### [Provided information]
• • • • • • •
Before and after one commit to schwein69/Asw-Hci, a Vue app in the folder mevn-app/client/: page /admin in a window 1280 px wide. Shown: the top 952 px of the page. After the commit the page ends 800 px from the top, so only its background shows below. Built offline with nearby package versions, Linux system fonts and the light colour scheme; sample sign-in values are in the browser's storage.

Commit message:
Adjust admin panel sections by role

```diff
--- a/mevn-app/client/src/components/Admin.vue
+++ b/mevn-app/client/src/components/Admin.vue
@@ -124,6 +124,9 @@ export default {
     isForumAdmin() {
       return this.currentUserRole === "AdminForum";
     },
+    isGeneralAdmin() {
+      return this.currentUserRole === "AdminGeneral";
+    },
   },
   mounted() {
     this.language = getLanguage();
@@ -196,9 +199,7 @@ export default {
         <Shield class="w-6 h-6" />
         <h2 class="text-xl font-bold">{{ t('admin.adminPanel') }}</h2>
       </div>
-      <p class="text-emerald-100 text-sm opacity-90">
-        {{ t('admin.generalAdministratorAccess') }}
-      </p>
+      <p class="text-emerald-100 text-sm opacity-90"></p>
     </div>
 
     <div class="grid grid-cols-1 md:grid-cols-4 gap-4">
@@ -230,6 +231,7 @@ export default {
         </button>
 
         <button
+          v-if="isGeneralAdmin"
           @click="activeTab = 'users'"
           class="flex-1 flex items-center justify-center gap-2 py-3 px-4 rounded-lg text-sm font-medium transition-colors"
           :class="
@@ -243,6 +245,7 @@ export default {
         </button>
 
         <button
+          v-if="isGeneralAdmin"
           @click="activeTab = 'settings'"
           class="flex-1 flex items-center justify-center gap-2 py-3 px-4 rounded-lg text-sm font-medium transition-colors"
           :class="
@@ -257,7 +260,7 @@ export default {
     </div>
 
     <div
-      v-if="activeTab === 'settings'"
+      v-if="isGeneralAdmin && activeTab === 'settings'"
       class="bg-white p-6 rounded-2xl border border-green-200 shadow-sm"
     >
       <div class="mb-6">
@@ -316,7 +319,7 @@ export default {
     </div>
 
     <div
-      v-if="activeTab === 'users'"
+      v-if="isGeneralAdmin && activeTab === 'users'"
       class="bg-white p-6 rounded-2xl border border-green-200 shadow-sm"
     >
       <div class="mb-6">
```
• • • • • • •
### [About this exercise]
Find the word "default" in the data and copy out each line where it turns up.

### [Output for this task]
@@ -124,6 +124,9 @@ export default {
@@ -196,9 +199,7 @@ export default {
@@ -230,6 +231,7 @@ export default {
@@ -243,6 +245,7 @@ export default {
@@ -257,7 +260,7 @@ export default {
@@ -316,7 +319,7 @@ export default {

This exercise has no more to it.